• _Web page edit records_
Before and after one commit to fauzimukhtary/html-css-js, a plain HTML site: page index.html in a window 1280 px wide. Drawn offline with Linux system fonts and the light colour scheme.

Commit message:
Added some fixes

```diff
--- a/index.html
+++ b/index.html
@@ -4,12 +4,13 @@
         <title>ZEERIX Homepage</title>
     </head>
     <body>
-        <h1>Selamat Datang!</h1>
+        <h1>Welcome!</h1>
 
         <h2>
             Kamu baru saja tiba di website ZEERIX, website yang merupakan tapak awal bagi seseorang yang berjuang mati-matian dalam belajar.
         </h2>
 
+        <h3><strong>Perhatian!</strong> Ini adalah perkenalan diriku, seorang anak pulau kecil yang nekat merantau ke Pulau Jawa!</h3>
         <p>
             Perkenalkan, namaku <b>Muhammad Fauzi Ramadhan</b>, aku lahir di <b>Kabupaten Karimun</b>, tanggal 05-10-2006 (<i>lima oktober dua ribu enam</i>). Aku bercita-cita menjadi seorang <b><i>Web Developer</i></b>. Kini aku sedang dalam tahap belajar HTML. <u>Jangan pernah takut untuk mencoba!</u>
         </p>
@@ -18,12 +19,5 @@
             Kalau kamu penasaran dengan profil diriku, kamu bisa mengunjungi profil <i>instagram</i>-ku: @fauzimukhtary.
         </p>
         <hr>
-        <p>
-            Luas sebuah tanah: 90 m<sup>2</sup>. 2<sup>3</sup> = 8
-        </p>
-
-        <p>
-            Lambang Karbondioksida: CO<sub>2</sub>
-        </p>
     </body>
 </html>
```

==

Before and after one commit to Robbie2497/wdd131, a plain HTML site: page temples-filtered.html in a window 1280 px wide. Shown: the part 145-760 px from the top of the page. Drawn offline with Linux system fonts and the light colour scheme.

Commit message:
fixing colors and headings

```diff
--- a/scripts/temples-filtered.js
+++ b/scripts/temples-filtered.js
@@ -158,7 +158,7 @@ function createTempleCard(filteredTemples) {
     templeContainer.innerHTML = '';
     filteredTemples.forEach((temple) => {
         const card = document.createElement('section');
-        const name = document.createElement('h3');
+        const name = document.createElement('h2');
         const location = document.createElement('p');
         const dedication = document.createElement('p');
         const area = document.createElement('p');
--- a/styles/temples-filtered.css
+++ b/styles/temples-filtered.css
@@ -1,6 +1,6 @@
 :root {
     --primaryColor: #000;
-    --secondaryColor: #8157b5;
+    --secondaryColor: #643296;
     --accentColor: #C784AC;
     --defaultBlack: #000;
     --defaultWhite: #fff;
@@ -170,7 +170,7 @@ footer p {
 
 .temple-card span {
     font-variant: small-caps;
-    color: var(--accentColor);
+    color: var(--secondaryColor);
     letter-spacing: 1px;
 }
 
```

• _YOUR ASSIGNMENT_
Take from the entries every line that has the string "dalam".

• _EXPECTED OUTPUT_
             Kamu baru saja tiba di website ZEERIX, website yang merupakan tapak awal bagi seseorang yang berjuang mati-matian dalam belajar.
             Perkenalkan, namaku <b>Muhammad Fauzi Ramadhan</b>, aku lahir di <b>Kabupaten Karimun</b>, tanggal 05-10-2006 (<i>lima oktober dua ribu enam</i>). Aku bercita-cita menjadi seorang <b><i>Web Developer</i></b>. Kini aku sedang dalam tahap belajar HTML. <u>Jangan pernah takut untuk mencoba!</u>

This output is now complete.